● Task prompt: The response must contain every line below in which "const" appears.

[Front-end code change data]
»»

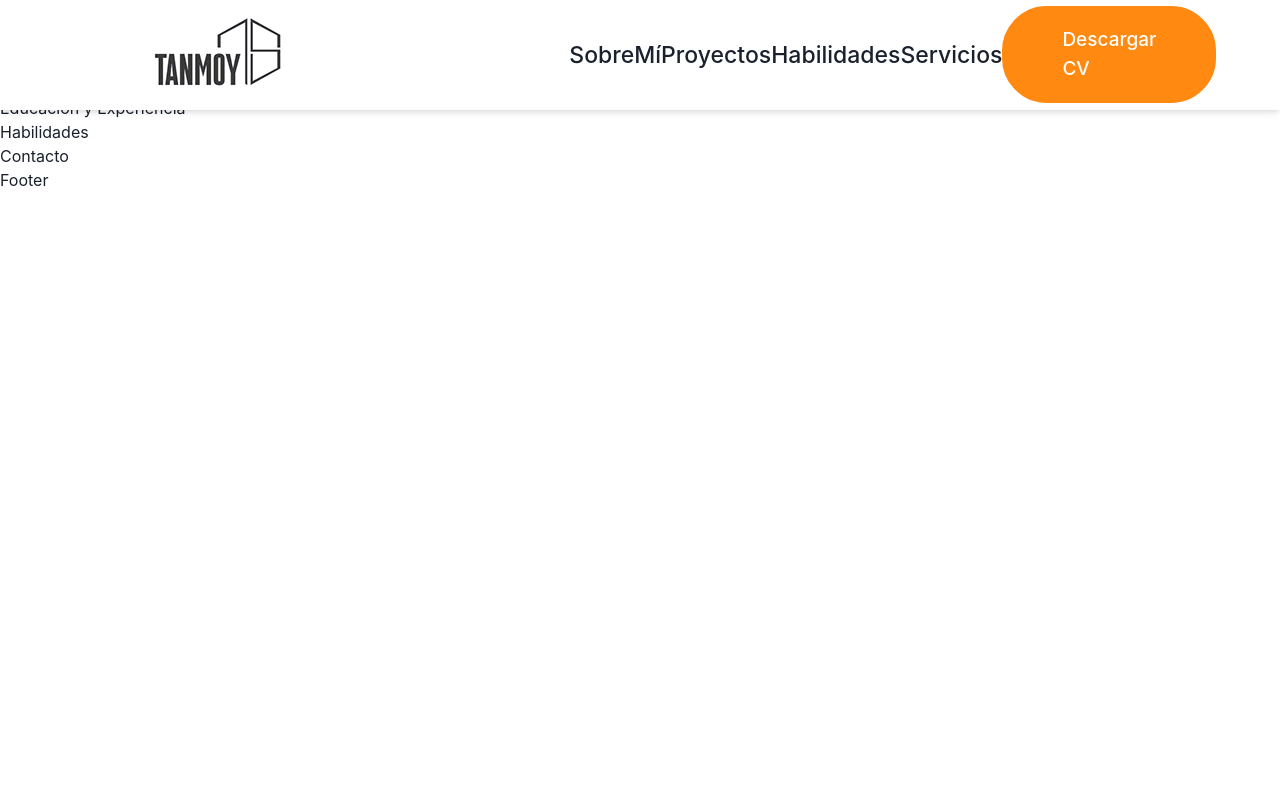
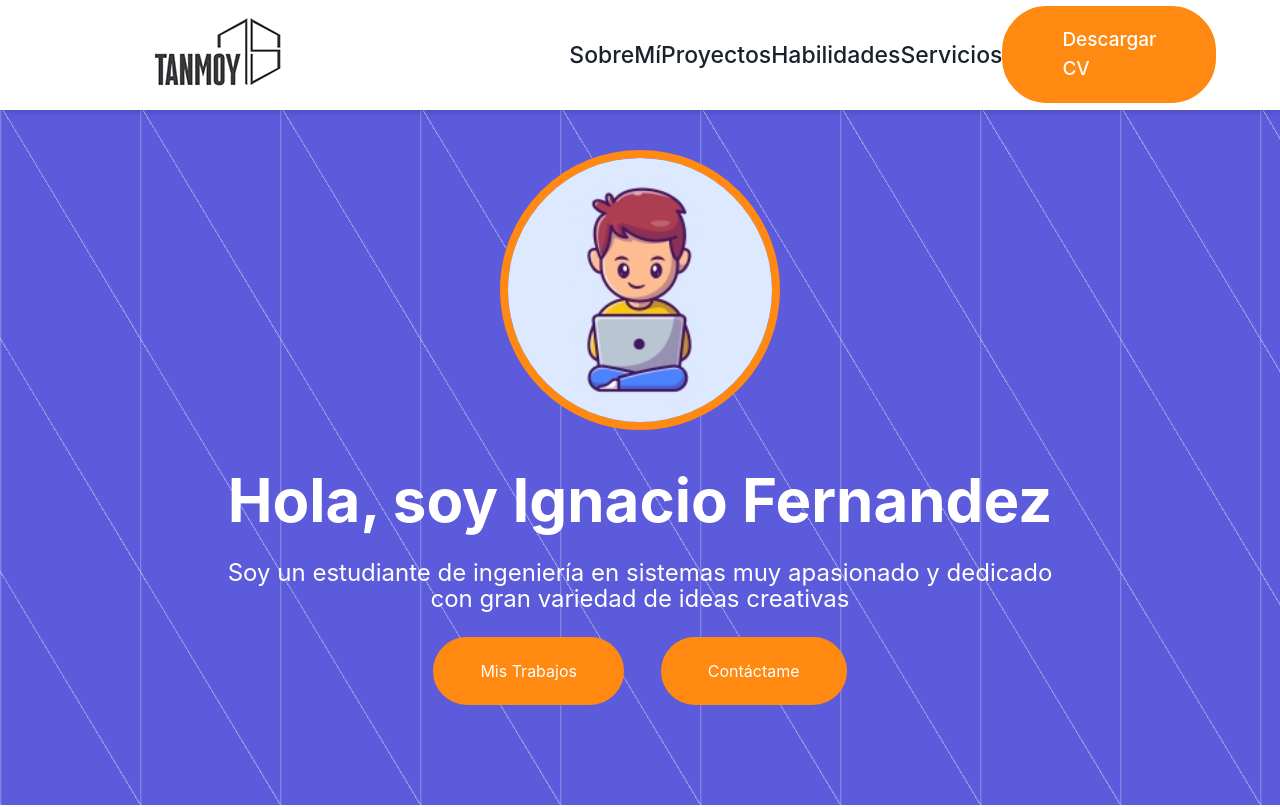
Before and after one commit to IgnacioFerCosio/MiPortfolioReact, a React (Vite) app: page / in a window 1280 px wide. Shown: the top 807 px of the page. Built offline with nearby package versions, Linux system fonts and the light colour scheme.

Commit message:
Estilo de Hero terminado

```diff
--- a/src/Components/Header/Header.jsx
+++ b/src/Components/Header/Header.jsx
@@ -1,7 +1,7 @@
 import React from 'react'
 import './Header.css'
 import logo from '/src/assets/images/logo.png'
-import { Box, Button, Flex, Link  } from '@chakra-ui/react'
+import { Box, Flex, Link  } from '@chakra-ui/react'
 
 const CustomLink = ({ children, ...props }) => {
   return (
--- a/src/Components/Hero/Hero.jsx
+++ b/src/Components/Hero/Hero.jsx
@@ -1,12 +1,43 @@
 import React from 'react'
 import './Hero.css'
+import perfil from '/src/assets/images/perfil.jpg'
+import { Box, Flex, Image, Heading, Text, Link } from '@chakra-ui/react'
+
+const HeroButton = ({ children, ...props }) => {
+  return (
+    <Link
+      bg={'brand.naranja'}
+      color={'white'}
+      border={'2px'}
+      borderColor={'brand.naranja'}
+      p={'20px 10%'}
+      borderRadius={'45px'}
+      _hover={{ textDecoration: 'none', bg: 'transparent', transition:'0.7s', borderColor:'white' }}
+      {...props}
+    >
+      {children}
+    </Link>
+  );
+};
+
 
 function Hero() {
 
   return (
-    <>
-     <p>Hero</p>
-    </>
+    <Box as='section' pt={'150px'} pb={'100px'} bg={'brand.morado'} color={'white'} textAlign={'center'} w={'100%'} h={'100%'} backgroundImage={"repeating-linear-gradient(59deg,rgba(255,255,255,0.3),transparent 2px,transparent,transparent 120px), repeating-linear-gradient(59deg,rgba(255,255,255,0.3),transparent 1px,transparent,transparent 120px), repeating-linear-gradient(90deg,rgba(255,255,255,0.3),transparent 2px,transparent,transparent 140px)"}>
+      <Flex direction={'column'} alignItems={'center'} justifyContent={'center'}>
+        <Image src={perfil} border={'8px'} borderColor={'brand.naranja'} borderRadius={'full'} w={'280px'} h={'280px'}/>
+        <Heading as={'h1'} size={'3xl'} mb={'35px'}>Hola, soy Ignacio Fernandez</Heading>
+        <Text fontSize={'2xl'} lineHeight={'4'}>Soy un estudiante de ingeniería en sistemas muy apasionado y dedicado</Text>
+        <Text fontSize={'2xl'}>con gran variedad de ideas creativas</Text>
+        <Box w={'450px'} mt={'20px'}>
+          <Flex justifyContent={'space-around'}>
+            <HeroButton>Mis Trabajos</HeroButton>
+            <HeroButton>Contáctame</HeroButton>
+          </Flex>
+        </Box>
+      </Flex>
+    </Box>
   )
 }
 
```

««

● Answer area:
 const CustomLink = ({ children, ...props }) => {
+const HeroButton = ({ children, ...props }) => {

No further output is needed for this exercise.